To do -> Wherever the word "HomeHeader" occurs in the lines below, copy the whole line.

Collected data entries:
#####

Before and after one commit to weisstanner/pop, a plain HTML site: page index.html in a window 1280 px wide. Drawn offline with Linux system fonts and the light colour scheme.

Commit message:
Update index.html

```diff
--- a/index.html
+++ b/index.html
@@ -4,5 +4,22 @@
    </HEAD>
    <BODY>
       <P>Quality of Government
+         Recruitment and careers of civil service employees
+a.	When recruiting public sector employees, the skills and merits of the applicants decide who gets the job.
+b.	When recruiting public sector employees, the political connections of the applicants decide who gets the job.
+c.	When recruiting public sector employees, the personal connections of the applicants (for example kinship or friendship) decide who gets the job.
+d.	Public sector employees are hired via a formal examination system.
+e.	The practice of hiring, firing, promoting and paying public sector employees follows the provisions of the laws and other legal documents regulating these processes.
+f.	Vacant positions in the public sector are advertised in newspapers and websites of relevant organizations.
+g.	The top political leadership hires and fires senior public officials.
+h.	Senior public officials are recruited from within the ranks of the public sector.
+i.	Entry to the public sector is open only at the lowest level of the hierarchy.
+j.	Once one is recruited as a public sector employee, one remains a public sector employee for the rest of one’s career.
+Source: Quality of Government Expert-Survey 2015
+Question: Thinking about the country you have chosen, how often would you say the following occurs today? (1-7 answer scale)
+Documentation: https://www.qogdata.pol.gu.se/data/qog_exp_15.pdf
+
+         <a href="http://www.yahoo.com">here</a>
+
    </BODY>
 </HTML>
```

#####

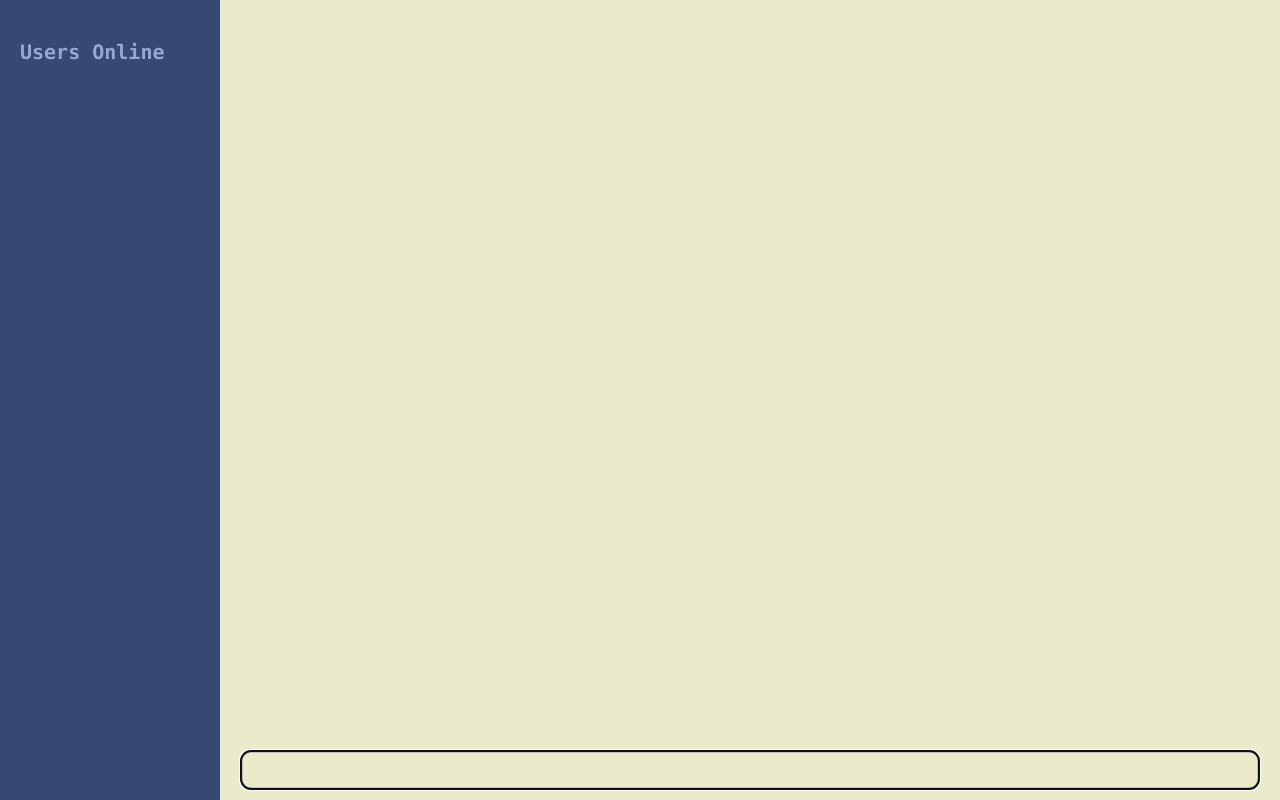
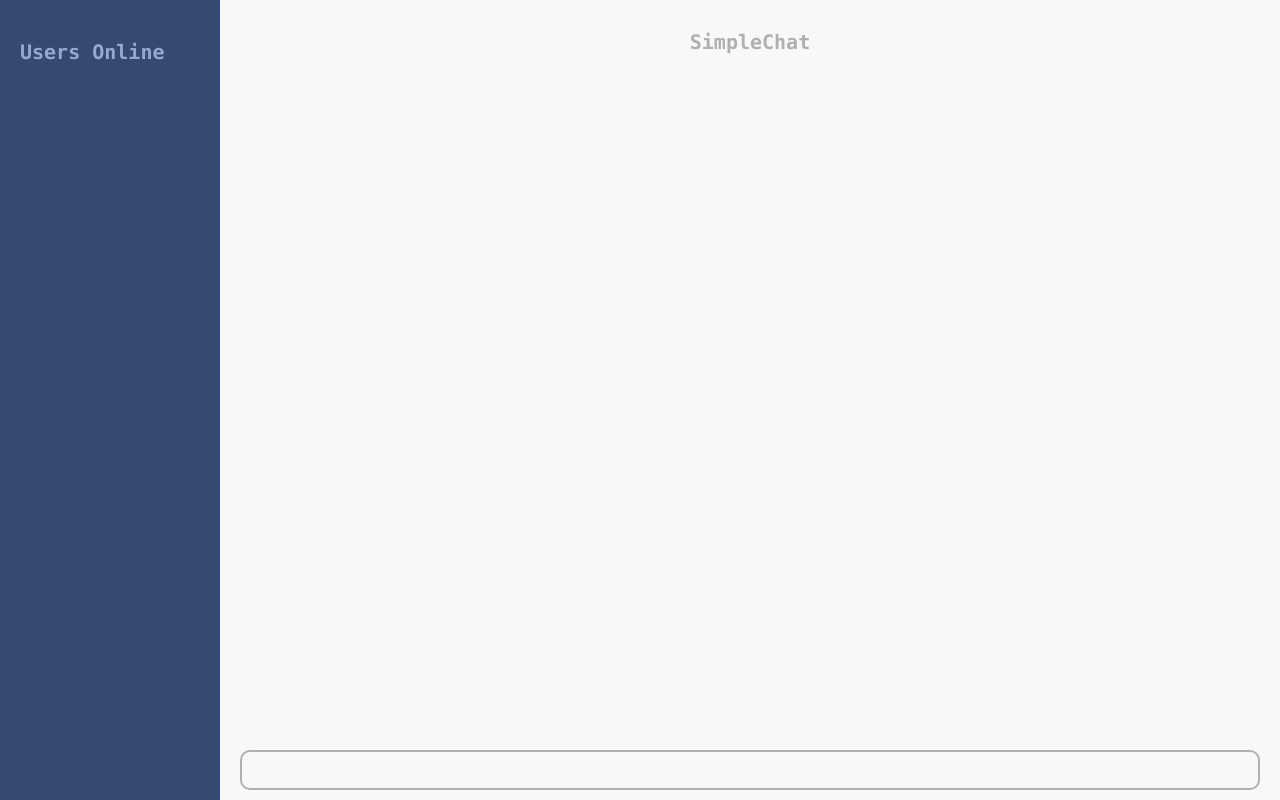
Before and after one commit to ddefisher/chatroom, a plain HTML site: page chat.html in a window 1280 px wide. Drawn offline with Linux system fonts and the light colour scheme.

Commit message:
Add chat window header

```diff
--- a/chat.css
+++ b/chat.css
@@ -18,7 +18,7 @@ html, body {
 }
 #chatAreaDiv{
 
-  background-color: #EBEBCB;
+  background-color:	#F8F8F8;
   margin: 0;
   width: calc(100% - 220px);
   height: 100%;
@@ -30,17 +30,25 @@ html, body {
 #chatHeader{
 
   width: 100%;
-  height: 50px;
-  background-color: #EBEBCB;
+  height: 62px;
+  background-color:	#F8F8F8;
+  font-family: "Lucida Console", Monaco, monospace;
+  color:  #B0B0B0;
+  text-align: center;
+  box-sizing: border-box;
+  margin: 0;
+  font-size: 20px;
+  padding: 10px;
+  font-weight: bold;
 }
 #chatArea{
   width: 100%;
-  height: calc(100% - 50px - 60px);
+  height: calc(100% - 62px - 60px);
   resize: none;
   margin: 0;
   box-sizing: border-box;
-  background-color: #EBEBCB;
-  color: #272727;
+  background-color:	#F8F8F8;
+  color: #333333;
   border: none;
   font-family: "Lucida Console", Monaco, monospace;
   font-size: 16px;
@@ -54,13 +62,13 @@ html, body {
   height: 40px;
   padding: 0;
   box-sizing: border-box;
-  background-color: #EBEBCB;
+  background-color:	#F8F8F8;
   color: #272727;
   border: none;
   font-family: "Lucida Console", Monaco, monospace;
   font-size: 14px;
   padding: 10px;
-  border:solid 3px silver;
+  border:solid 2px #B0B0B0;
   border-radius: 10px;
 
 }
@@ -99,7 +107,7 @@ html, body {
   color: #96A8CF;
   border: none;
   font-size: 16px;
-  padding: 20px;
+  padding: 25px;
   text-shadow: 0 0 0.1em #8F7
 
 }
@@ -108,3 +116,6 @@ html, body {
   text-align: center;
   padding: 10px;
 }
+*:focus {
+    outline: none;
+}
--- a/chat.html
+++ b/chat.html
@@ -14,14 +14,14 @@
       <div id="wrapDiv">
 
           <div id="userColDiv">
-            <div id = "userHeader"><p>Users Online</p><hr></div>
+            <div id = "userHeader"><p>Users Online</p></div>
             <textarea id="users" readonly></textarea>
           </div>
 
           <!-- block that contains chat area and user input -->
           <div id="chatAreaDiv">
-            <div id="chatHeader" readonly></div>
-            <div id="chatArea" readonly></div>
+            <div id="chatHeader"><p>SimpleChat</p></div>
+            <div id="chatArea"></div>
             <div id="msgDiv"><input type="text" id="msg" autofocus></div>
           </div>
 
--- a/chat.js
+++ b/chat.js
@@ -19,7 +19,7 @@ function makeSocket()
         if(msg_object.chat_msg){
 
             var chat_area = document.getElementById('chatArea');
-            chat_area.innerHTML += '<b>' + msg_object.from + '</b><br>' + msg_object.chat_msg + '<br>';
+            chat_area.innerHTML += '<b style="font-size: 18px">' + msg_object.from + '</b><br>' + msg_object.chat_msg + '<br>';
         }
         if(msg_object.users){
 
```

#####

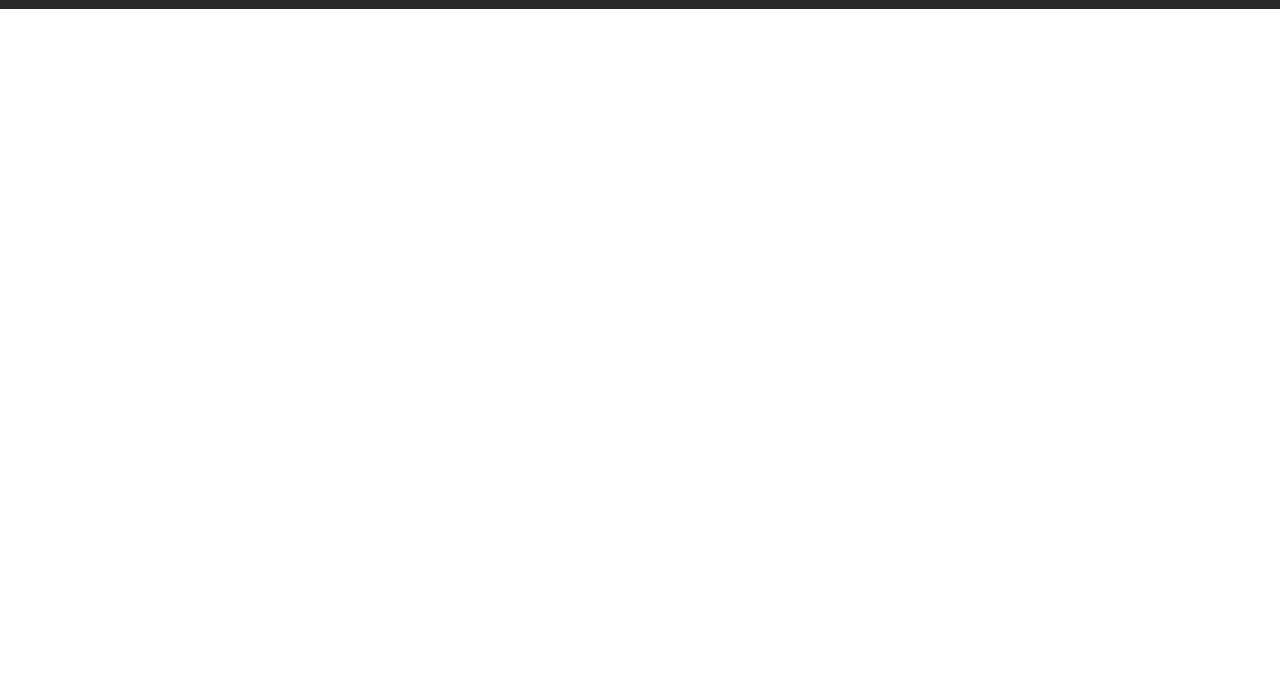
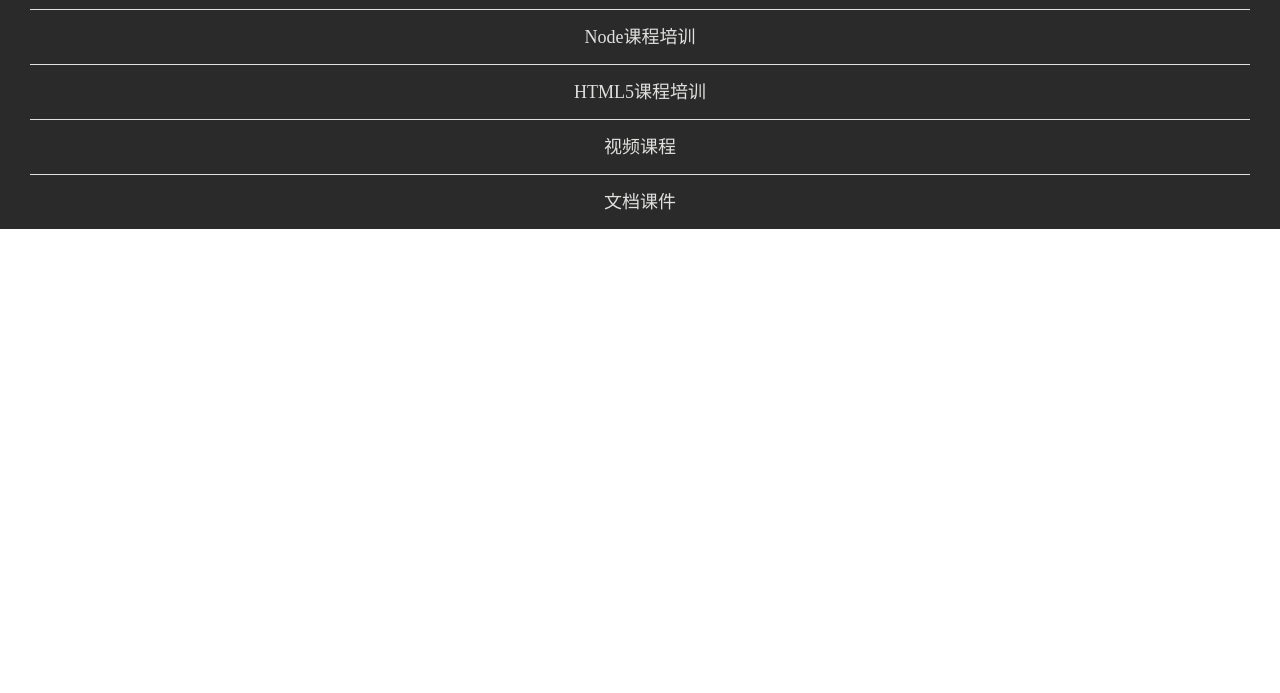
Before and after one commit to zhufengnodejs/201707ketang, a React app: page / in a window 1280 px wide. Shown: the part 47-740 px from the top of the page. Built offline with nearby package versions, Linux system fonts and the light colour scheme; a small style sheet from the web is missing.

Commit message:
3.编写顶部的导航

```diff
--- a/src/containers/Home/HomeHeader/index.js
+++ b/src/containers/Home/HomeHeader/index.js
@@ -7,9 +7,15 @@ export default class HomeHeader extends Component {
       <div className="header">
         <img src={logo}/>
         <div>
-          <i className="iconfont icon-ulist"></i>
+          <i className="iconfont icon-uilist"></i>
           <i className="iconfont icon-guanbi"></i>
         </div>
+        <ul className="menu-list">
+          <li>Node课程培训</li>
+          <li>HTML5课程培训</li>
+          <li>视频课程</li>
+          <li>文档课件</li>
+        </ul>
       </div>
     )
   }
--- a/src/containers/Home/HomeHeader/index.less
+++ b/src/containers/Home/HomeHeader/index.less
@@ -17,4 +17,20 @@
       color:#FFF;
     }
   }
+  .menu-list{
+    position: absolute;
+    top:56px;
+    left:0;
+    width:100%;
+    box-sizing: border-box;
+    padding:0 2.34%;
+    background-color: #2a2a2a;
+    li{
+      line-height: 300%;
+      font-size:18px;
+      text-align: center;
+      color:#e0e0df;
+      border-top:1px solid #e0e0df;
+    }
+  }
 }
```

#####

Task output ->
--- a/src/containers/Home/HomeHeader/index.js
+++ b/src/containers/Home/HomeHeader/index.js
@@ -7,9 +7,15 @@ export default class HomeHeader extends Component {
--- a/src/containers/Home/HomeHeader/index.less
+++ b/src/containers/Home/HomeHeader/index.less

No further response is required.